ACTIVITY
Output the data once more, exactly as given.

WORKING DATA
[Start of section]

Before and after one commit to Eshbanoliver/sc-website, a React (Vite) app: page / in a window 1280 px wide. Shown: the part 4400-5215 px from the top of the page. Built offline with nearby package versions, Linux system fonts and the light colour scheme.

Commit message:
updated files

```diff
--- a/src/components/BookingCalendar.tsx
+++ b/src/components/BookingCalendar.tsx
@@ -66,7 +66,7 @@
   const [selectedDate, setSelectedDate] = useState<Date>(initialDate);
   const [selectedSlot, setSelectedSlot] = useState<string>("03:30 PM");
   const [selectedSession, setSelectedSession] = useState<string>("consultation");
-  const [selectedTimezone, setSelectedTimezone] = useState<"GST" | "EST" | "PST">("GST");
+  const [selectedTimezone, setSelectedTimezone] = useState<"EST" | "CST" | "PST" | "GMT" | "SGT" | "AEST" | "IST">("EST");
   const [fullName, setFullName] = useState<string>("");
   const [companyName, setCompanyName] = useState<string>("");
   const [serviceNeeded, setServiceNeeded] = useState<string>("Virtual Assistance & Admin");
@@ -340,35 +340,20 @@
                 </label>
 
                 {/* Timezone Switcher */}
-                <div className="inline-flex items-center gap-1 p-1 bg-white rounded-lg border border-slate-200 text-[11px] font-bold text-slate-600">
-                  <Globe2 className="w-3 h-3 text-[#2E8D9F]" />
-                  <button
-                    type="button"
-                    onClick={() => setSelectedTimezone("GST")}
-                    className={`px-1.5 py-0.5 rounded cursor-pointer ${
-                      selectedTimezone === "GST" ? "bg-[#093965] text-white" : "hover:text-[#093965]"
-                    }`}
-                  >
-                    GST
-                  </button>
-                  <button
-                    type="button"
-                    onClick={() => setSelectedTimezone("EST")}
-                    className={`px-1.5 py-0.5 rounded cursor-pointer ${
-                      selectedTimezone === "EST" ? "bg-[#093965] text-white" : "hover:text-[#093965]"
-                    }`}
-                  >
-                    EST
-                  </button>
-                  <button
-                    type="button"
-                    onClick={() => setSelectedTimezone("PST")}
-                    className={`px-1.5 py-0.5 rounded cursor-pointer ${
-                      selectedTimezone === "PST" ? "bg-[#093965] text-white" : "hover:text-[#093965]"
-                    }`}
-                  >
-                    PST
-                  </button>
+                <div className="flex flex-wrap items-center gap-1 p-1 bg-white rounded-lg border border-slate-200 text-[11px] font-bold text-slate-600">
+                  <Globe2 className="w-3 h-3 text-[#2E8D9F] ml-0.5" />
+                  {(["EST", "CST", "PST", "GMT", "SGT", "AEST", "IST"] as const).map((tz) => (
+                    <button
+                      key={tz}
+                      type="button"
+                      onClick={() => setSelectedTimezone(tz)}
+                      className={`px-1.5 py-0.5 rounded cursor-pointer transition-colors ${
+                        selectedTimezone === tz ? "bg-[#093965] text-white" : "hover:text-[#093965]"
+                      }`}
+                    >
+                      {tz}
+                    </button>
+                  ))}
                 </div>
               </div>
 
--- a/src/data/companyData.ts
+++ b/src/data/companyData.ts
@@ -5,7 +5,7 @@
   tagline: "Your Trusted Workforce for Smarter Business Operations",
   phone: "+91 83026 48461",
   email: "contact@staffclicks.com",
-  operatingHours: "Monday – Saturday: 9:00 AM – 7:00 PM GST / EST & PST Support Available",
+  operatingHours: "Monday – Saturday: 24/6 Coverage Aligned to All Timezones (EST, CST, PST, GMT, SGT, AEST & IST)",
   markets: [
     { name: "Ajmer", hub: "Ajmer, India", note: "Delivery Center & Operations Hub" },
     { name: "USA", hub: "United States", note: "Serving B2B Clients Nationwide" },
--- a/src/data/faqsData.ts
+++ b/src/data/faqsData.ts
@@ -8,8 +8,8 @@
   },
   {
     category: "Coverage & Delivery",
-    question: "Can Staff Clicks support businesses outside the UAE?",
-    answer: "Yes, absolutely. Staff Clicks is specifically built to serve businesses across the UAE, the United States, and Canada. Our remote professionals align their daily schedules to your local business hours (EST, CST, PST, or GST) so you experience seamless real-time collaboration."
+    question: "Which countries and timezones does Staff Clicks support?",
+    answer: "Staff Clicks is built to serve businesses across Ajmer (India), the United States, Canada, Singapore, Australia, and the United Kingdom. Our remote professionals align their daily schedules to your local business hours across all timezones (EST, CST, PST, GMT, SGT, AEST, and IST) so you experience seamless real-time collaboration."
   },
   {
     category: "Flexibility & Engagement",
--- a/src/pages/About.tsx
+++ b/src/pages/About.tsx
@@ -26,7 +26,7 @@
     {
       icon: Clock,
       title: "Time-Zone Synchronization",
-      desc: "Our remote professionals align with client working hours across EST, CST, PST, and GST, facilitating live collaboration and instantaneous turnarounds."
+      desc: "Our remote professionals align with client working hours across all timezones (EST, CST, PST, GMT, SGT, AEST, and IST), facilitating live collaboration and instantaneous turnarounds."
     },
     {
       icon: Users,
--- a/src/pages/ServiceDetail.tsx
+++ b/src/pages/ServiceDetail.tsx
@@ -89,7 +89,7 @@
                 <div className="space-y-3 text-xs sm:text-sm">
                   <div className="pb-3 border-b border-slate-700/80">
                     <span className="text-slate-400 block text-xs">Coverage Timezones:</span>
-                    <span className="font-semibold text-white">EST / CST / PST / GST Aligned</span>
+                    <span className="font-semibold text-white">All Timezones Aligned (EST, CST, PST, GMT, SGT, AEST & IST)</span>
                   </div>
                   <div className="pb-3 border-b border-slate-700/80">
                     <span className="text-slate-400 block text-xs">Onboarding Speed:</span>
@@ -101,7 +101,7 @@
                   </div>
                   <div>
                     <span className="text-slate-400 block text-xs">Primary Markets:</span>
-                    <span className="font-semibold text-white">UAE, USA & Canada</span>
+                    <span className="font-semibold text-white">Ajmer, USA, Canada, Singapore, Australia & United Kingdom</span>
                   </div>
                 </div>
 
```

[End of section]

TASK OUTPUT
Before and after one commit to Eshbanoliver/sc-website, a React (Vite) app: page / in a window 1280 px wide. Shown: the part 4400-5215 px from the top of the page. Built offline with nearby package versions, Linux system fonts and the light colour scheme.

Commit message:
updated files

```diff
--- a/src/components/BookingCalendar.tsx
+++ b/src/components/BookingCalendar.tsx
@@ -66,7 +66,7 @@
   const [selectedDate, setSelectedDate] = useState<Date>(initialDate);
   const [selectedSlot, setSelectedSlot] = useState<string>("03:30 PM");
   const [selectedSession, setSelectedSession] = useState<string>("consultation");
-  const [selectedTimezone, setSelectedTimezone] = useState<"GST" | "EST" | "PST">("GST");
+  const [selectedTimezone, setSelectedTimezone] = useState<"EST" | "CST" | "PST" | "GMT" | "SGT" | "AEST" | "IST">("EST");
   const [fullName, setFullName] = useState<string>("");
   const [companyName, setCompanyName] = useState<string>("");
   const [serviceNeeded, setServiceNeeded] = useState<string>("Virtual Assistance & Admin");
@@ -340,35 +340,20 @@
                 </label>
 
                 {/* Timezone Switcher */}
-                <div className="inline-flex items-center gap-1 p-1 bg-white rounded-lg border border-slate-200 text-[11px] font-bold text-slate-600">
-                  <Globe2 className="w-3 h-3 text-[#2E8D9F]" />
-                  <button
-                    type="button"
-                    onClick={() => setSelectedTimezone("GST")}
-                    className={`px-1.5 py-0.5 rounded cursor-pointer ${
-                      selectedTimezone === "GST" ? "bg-[#093965] text-white" : "hover:text-[#093965]"
-                    }`}
-                  >
-                    GST
-                  </button>
-                  <button
-                    type="button"
-                    onClick={() => setSelectedTimezone("EST")}
-                    className={`px-1.5 py-0.5 rounded cursor-pointer ${
-                      selectedTimezone === "EST" ? "bg-[#093965] text-white" : "hover:text-[#093965]"
-                    }`}
-                  >
-                    EST
-                  </button>
-                  <button
-                    type="button"
-                    onClick={() => setSelectedTimezone("PST")}
-                    className={`px-1.5 py-0.5 rounded cursor-pointer ${
-                      selectedTimezone === "PST" ? "bg-[#093965] text-white" : "hover:text-[#093965]"
-                    }`}
-                  >
-                    PST
-                  </button>
+                <div className="flex flex-wrap items-center gap-1 p-1 bg-white rounded-lg border border-slate-200 text-[11px] font-bold text-slate-600">
+                  <Globe2 className="w-3 h-3 text-[#2E8D9F] ml-0.5" />
+                  {(["EST", "CST", "PST", "GMT", "SGT", "AEST", "IST"] as const).map((tz) => (
+                    <button
+                      key={tz}
+                      type="button"
+                      onClick={() => setSelectedTimezone(tz)}
+                      className={`px-1.5 py-0.5 rounded cursor-pointer transition-colors ${
+                        selectedTimezone === tz ? "bg-[#093965] text-white" : "hover:text-[#093965]"
+                      }`}
+                    >
+                      {tz}
+                    </button>
+                  ))}
                 </div>
               </div>
 
--- a/src/data/companyData.ts
+++ b/src/data/companyData.ts
@@ -5,7 +5,7 @@
   tagline: "Your Trusted Workforce for Smarter Business Operations",
   phone: "+91 83026 48461",
   email: "contact@staffclicks.com",
-  operatingHours: "Monday – Saturday: 9:00 AM – 7:00 PM GST / EST & PST Support Available",
+  operatingHours: "Monday – Saturday: 24/6 Coverage Aligned to All Timezones (EST, CST, PST, GMT, SGT, AEST & IST)",
   markets: [
     { name: "Ajmer", hub: "Ajmer, India", note: "Delivery Center & Operations Hub" },
     { name: "USA", hub: "United States", note: "Serving B2B Clients Nationwide" },
--- a/src/data/faqsData.ts
+++ b/src/data/faqsData.ts
@@ -8,8 +8,8 @@
   },
   {
     category: "Coverage & Delivery",
-    question: "Can Staff Clicks support businesses outside the UAE?",
-    answer: "Yes, absolutely. Staff Clicks is specifically built to serve businesses across the UAE, the United States, and Canada. Our remote professionals align their daily schedules to your local business hours (EST, CST, PST, or GST) so you experience seamless real-time collaboration."
+    question: "Which countries and timezones does Staff Clicks support?",
+    answer: "Staff Clicks is built to serve businesses across Ajmer (India), the United States, Canada, Singapore, Australia, and the United Kingdom. Our remote professionals align their daily schedules to your local business hours across all timezones (EST, CST, PST, GMT, SGT, AEST, and IST) so you experience seamless real-time collaboration."
   },
   {
     category: "Flexibility & Engagement",
--- a/src/pages/About.tsx
+++ b/src/pages/About.tsx
@@ -26,7 +26,7 @@
     {
       icon: Clock,
       title: "Time-Zone Synchronization",
-      desc: "Our remote professionals align with client working hours across EST, CST, PST, and GST, facilitating live collaboration and instantaneous turnarounds."
+      desc: "Our remote professionals align with client working hours across all timezones (EST, CST, PST, GMT, SGT, AEST, and IST), facilitating live collaboration and instantaneous turnarounds."
     },
     {
       icon: Users,
--- a/src/pages/ServiceDetail.tsx
+++ b/src/pages/ServiceDetail.tsx
@@ -89,7 +89,7 @@
                 <div className="space-y-3 text-xs sm:text-sm">
                   <div className="pb-3 border-b border-slate-700/80">
                     <span className="text-slate-400 block text-xs">Coverage Timezones:</span>
-                    <span className="font-semibold text-white">EST / CST / PST / GST Aligned</span>
+                    <span className="font-semibold text-white">All Timezones Aligned (EST, CST, PST, GMT, SGT, AEST & IST)</span>
                   </div>
                   <div className="pb-3 border-b border-slate-700/80">
                     <span className="text-slate-400 block text-xs">Onboarding Speed:</span>
@@ -101,7 +101,7 @@
                   </div>
                   <div>
                     <span className="text-slate-400 block text-xs">Primary Markets:</span>
-                    <span className="font-semibold text-white">UAE, USA & Canada</span>
+                    <span className="font-semibold text-white">Ajmer, USA, Canada, Singapore, Australia & United Kingdom</span>
                   </div>
                 </div>
 
```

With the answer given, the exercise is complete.